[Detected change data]

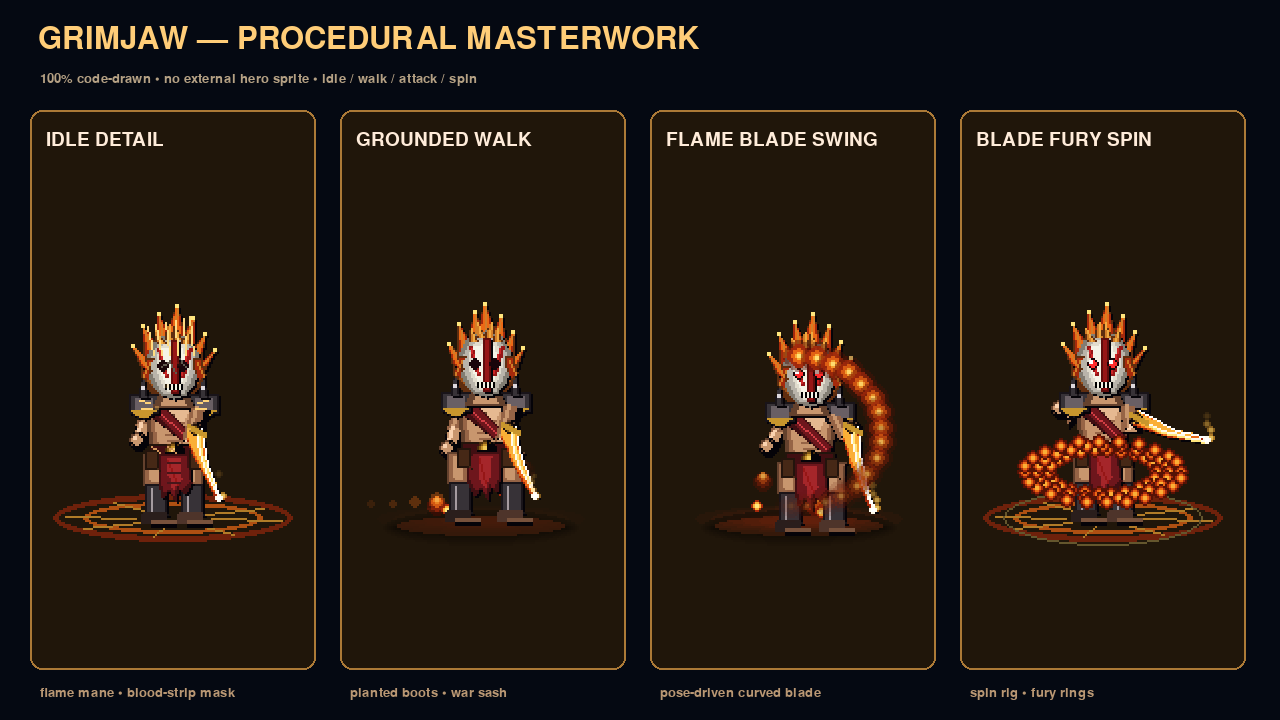
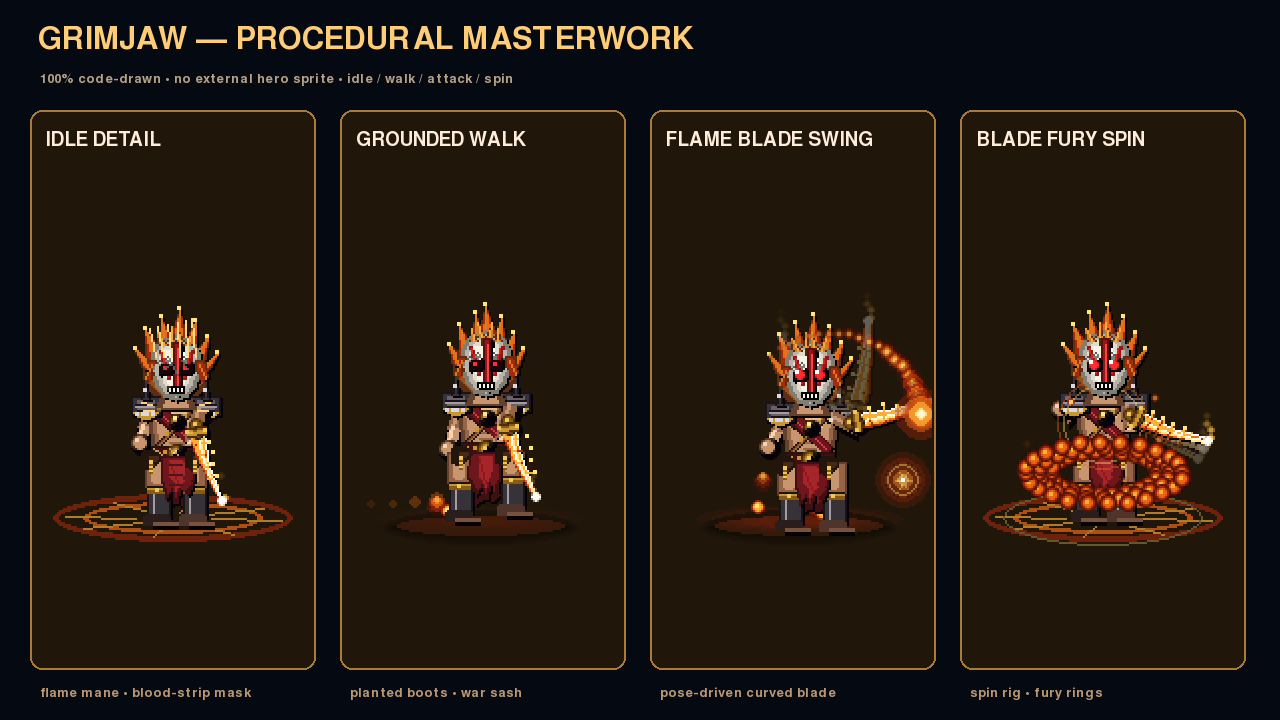
heroes/grimjaw: fix eye socket double-transform (mata + bbox 2x)
_draw_elite_mask menghitung y absolut (pt(ex,-30)) lalu memakainya
sebagai koordinat yang di-pt() lagi di dalam poly() - transformasi
ganda menjatuhkan rongga mata ~200 px di bawah mask. Akibatnya:
  * mata Grimjaw nyaris tidak terlihat (terpisah di bawah wajah), dan
  * bbox sprite ter-inflasi ~237 px -> hero Grimjaw dirender ~2x lebih
    besar dari hero lain (152x77 vs 75-84) sehingga test gornak
    'hero gornak H=82 vs grimjaw H=156' gagal.
Sekarang socket mata pakai offset lokal (-32/-33/-28/-27 di sekitar
local -30) sehingga mata menempel di wajah; sprite jadi 73x79, sejajar
keluarga. test_gornak_masterwork lulus penuh; test_grimjaw_masterwork,
test_grimjaw_swing_arah, test_hero_cache/hd_render/lighting, dan
referensi drakar/abaddon/morgath/level2 tetap hijau.

diff --git a/heroes/_bundle.py b/heroes/_bundle.py
@@ -1197,8 +1197,14 @@ class _NS_grimjaw:
         for ex in (-5, 5):
             x, y = pt(ex, -30)
             # Angular socket: a slanted diamond, wider toward the temple.
-            poly(p["dark_eye"], [(ex - f * 2, y - 2), (ex + f * 3, y - 3),
-                 (ex + f * 2, y + 2), (ex - f * 3, y + 3)])
+            # BUGFIX: `poly()` applies `pt()` to every coord it receives, so
+            # we must pass LOCAL offsets (centered on the eye at local -30),
+            # NOT the already-transformed absolute `y` above. Passing the
+            # absolute y re-transformed it and dropped the sockets ~200 px
+            # below the mask, which both hid Grimjaw's eyes and inflated his
+            # sprite bbox (hero rendered ~2x taller than every other hero).
+            poly(p["dark_eye"], [(ex - f * 2, -32), (ex + f * 3, -33),
+                 (ex + f * 2, -28), (ex - f * 3, -27)])
             if eyes_glow:
                 _NS_grimjaw._aacircle(surface, p["eye_glow"], (x, y), 2)
                 _NS_grimjaw._aacircle(surface, p["white"], (x - f, y - 1), 1)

§ What needs to be done
Could you find every line in the records above that has the string "bbox" and copy it?

§ Response
heroes/grimjaw: fix eye socket double-transform (mata + bbox 2x)
  * bbox sprite ter-inflasi ~237 px -> hero Grimjaw dirender ~2x lebih
+            # sprite bbox (hero rendered ~2x taller than every other hero).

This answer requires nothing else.